What to produce: Where does the word "then" appear in the data? Copy every line that holds it.
(Source information)
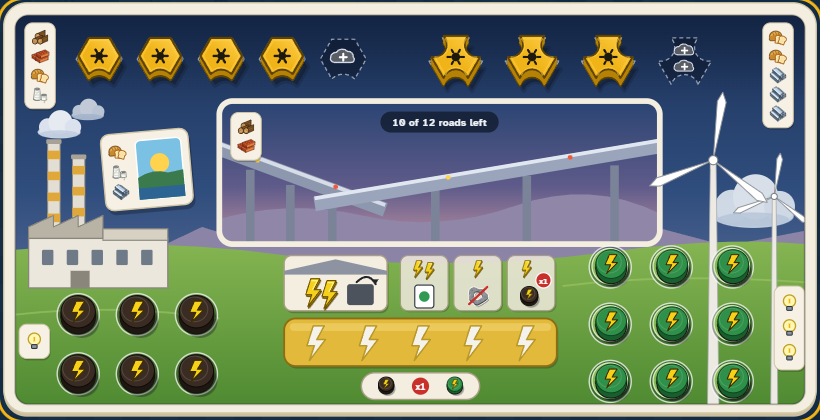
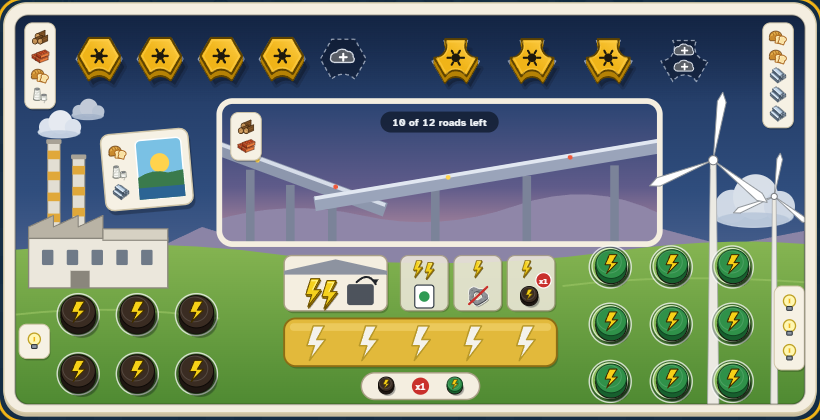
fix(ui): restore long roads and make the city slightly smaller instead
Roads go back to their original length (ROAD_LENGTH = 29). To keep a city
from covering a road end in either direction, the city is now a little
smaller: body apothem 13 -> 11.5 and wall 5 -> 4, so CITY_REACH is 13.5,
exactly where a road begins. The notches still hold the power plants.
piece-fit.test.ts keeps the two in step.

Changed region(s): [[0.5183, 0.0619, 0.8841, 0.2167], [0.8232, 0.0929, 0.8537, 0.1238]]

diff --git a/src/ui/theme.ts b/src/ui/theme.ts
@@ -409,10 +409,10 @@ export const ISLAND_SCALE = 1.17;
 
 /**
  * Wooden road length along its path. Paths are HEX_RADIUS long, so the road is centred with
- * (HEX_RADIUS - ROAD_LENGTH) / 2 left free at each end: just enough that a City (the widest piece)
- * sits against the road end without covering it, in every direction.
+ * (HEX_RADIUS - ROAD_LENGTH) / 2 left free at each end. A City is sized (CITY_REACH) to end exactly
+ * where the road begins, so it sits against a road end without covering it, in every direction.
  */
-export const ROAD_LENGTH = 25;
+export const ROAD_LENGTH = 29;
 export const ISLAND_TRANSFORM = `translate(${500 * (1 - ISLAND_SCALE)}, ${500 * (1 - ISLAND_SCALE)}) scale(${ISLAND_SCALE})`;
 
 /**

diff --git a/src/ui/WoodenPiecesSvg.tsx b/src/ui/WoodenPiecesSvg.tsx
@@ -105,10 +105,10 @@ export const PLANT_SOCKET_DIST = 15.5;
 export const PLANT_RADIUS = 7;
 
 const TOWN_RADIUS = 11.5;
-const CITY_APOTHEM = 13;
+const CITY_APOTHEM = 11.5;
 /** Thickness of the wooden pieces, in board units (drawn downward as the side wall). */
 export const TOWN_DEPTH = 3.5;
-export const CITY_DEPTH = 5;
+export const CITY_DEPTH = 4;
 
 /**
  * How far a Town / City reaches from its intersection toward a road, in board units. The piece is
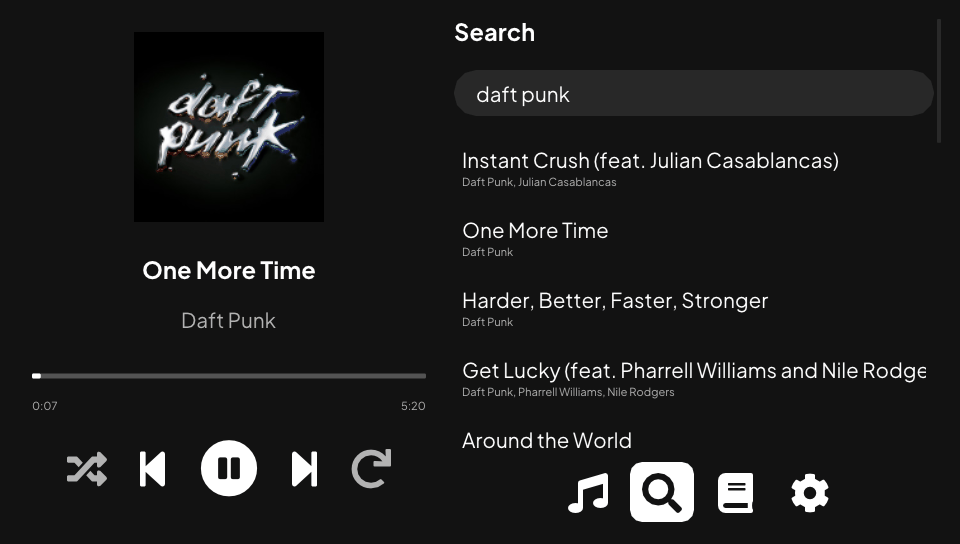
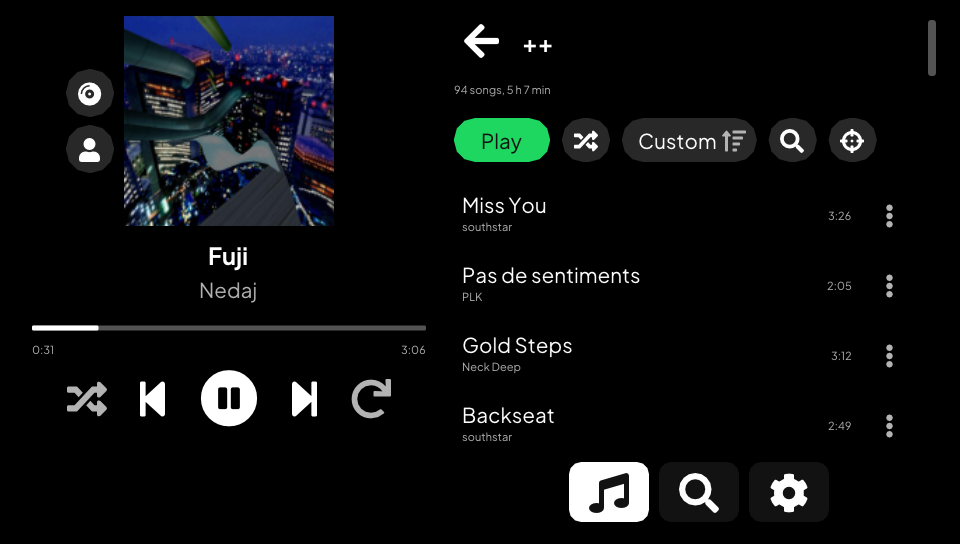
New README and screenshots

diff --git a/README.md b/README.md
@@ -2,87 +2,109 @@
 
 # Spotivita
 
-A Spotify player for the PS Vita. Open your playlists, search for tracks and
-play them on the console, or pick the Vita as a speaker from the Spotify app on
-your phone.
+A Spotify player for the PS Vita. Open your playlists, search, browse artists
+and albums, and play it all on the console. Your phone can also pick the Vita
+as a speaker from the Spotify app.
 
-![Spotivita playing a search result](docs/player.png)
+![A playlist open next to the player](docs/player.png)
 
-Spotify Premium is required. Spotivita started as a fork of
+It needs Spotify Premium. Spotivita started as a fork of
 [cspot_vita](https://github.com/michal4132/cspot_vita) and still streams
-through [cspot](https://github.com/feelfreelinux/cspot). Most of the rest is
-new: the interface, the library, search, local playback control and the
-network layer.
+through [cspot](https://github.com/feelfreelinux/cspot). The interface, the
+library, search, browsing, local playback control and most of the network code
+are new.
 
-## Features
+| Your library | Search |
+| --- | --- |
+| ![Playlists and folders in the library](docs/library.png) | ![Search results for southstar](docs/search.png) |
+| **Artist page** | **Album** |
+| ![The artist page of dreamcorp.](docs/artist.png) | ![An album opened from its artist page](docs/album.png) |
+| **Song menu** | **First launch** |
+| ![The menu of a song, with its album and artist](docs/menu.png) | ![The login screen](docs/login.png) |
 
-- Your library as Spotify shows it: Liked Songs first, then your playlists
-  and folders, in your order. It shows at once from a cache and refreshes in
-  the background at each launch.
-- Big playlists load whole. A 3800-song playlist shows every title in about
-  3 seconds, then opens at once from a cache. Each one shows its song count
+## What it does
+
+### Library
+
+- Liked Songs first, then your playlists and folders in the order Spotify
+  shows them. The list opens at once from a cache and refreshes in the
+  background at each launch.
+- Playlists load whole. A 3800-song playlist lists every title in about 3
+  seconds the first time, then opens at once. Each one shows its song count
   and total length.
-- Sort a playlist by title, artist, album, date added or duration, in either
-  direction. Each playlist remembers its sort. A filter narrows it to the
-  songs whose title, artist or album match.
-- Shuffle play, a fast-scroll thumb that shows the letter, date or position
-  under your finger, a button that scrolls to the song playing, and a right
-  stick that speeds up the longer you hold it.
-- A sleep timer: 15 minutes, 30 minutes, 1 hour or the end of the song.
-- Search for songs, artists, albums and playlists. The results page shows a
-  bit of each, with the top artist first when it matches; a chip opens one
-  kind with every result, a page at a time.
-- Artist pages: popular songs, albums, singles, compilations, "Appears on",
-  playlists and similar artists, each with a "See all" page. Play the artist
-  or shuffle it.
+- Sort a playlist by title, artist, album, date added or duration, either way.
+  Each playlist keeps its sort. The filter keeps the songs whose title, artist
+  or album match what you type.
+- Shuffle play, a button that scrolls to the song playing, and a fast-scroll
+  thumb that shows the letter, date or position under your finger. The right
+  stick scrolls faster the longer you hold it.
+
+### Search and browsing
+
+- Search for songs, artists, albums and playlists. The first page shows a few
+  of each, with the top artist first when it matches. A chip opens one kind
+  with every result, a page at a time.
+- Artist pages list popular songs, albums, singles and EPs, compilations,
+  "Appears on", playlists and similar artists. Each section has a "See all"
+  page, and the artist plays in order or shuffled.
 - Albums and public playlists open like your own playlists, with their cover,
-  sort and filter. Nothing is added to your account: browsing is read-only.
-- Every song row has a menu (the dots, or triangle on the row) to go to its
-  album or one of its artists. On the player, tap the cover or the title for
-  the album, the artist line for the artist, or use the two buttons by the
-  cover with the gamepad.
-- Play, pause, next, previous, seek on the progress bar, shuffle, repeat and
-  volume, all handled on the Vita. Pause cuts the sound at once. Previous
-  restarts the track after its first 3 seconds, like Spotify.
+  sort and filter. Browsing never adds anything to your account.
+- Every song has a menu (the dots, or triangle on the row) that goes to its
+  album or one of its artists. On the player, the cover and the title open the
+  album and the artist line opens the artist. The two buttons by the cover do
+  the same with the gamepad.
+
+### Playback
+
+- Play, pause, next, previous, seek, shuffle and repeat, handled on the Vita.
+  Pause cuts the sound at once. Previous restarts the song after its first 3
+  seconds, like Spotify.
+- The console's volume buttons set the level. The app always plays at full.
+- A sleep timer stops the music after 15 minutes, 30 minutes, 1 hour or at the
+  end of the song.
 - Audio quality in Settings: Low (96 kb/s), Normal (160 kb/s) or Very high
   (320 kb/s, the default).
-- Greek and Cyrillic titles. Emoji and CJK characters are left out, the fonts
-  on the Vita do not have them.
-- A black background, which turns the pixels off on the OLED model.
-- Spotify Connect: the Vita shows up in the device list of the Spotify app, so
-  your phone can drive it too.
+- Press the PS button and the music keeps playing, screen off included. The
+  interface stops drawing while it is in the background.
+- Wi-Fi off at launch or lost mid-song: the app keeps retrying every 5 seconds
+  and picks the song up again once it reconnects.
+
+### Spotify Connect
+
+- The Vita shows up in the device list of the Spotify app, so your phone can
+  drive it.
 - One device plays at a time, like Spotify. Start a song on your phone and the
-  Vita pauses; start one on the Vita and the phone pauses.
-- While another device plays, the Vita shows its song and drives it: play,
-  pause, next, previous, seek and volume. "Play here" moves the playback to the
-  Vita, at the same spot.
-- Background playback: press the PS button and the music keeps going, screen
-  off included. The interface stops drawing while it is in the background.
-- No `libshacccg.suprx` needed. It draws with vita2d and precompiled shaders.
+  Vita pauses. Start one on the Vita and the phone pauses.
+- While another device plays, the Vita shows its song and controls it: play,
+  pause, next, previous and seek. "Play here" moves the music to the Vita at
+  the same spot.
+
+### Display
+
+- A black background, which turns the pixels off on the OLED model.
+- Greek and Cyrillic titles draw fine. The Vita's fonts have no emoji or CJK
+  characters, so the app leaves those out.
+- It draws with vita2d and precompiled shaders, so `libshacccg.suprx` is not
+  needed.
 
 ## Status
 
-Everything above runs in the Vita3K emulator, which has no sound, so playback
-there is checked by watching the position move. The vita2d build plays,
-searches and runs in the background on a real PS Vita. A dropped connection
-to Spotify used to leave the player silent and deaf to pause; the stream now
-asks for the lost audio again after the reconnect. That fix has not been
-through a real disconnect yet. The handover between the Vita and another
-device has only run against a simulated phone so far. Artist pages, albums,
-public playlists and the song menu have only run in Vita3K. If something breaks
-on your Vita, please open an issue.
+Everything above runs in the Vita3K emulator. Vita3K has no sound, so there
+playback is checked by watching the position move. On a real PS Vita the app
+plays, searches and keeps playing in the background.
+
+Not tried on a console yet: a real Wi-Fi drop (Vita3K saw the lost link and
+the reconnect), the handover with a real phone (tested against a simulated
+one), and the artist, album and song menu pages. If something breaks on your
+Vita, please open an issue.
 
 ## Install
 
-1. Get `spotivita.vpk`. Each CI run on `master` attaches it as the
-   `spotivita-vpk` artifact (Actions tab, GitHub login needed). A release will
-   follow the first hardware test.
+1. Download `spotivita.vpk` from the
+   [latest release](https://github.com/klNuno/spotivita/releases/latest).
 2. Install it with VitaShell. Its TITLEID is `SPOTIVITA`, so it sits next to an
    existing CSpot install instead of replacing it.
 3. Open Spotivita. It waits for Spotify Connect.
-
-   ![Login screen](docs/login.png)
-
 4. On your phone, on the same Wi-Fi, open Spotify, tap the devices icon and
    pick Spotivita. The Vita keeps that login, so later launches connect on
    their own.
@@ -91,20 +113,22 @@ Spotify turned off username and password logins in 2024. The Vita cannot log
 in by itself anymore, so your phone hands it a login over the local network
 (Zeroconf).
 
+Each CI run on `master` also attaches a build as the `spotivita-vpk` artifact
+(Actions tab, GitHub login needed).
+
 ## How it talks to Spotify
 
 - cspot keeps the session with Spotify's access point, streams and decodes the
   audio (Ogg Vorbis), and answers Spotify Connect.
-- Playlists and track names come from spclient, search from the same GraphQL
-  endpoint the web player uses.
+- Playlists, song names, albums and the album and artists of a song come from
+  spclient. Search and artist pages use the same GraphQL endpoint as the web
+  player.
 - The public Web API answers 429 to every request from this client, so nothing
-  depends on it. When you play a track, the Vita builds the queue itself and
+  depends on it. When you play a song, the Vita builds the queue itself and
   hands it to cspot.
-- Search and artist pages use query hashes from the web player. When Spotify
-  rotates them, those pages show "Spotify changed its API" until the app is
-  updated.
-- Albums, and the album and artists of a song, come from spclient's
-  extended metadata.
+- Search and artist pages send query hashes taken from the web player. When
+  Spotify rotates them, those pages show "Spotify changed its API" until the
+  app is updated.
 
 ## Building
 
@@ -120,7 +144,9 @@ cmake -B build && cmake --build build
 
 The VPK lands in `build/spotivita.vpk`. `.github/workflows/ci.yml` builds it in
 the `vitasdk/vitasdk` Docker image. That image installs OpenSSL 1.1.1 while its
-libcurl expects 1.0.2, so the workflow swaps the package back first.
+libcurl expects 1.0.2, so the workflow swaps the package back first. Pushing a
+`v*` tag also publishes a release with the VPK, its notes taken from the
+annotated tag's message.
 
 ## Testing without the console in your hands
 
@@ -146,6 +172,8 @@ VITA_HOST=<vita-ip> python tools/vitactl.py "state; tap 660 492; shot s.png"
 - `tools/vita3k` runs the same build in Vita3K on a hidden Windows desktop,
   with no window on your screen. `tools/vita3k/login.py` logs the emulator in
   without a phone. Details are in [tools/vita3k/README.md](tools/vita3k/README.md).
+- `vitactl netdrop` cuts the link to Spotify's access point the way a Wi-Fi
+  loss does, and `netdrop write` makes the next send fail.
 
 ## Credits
(End Source information)
Written solution:
-- Your library as Spotify shows it: Liked Songs first, then your playlists
-  3 seconds, then opens at once from a cache. Each one shows its song count
+- Liked Songs first, then your playlists and folders in the order Spotify
+  seconds the first time, then opens at once. Each one shows its song count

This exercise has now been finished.